It got lost amid the remarkable dispatches from Egypt and the broader Middle East, but last week Assistant Secretary of State Arturo Valenzuela revealed some big news about Hugo Chávez and Iran. Speaking to a House subcommittee on February 15, he said the U.S. government is investigating whether Venezuela recently defied American sanctions by sending gasoline to the Islamic Republic. Earlier this week, Rep. Connie Mack (R., Fla.) pointed to new evidence—specifically, signed documents—indicating that PDVSA, Venezuela’s state-owned petroleum company, did indeed make the alleged gas shipments, which represent a violation of the Comprehensive Iran Sanctions, Accountability, and Divestment Act of 2010. “Hugo Chávez and PDVSA are actively helping Iran bypass both U.S. and international sanctions in its pursuit of nuclear weapons,” Mack declared.
Over the past several years, Chávez has effectively turned his country into an Iranian satellite. In September 2009, he announced that Venezuela would begin selling Iran 20,000 barrels of gasoline a day. Washington needs to probe whether Chávez is still following through on that promise. If it can be proven that PDVSA violated U.S. sanctions, the Venezuelan firm should be penalized swiftly and significantly. Failing to deliver such punishment would only embolden Chávez and further weaken the strength of anti-Iran sanctions.

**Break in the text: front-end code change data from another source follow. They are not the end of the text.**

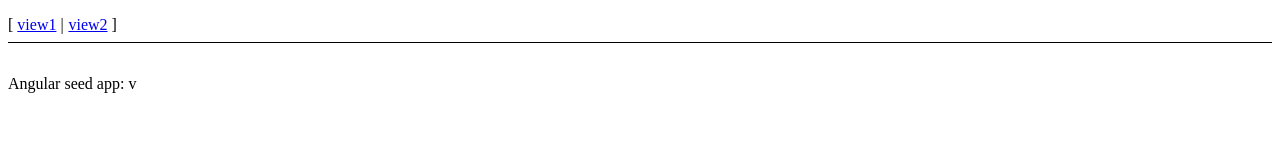
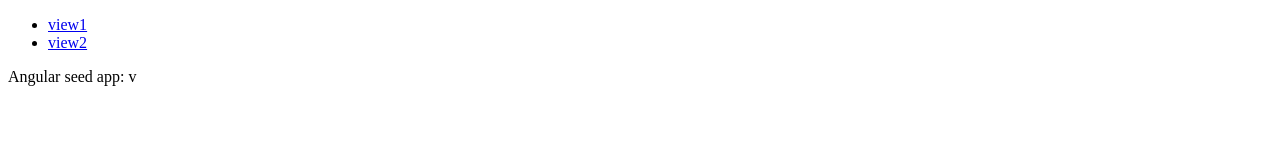
Before and after one commit to endermann/EventsAngularDemo, a plain HTML site: page app/index-async.html in a window 1280 px wide. Drawn offline with Linux system fonts and the light colour scheme.

```diff
--- a/app/css/app.css
+++ b/app/css/app.css
@@ -1,30 +1,17 @@
 /* app css stylesheet */
-
-.menu {
-  list-style: none;
-  border-bottom: 0.1em solid black;
-  margin-bottom: 2em;
-  padding: 0 0 0.5em;
+.hoverwell:hover {
+    background-color: #52575c;
+    cursor: pointer;
+}
+select {
+    color: #52575c;
 }
 
-.menu:before {
-  content: "[";
+.container {
+    padding-top:20px;
 }
-
-.menu:after {
-  content: "]";
+/*
+body {
+    background-color:#333 !important;
 }
-
-.menu > li {
-  display: inline;
-}
-
-.menu > li:before {
-  content: "|";
-  padding-right: 0.3em;
-}
-
-.menu > li:nth-child(1):before {
-  content: "";
-  padding: 0;
-}
+*/
```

Valenzuela’s comments suggest that the Obama administration may—finally—be starting to take seriously the danger posed by the Tehran-Caracas alliance. It still needs to promulgate a coherent, robust strategy for addressing the Chávez threat and repelling Iranian influence in the region (which continues to grow). Cracking down on a flagrant violation of U.S. sanctions would be a good first step.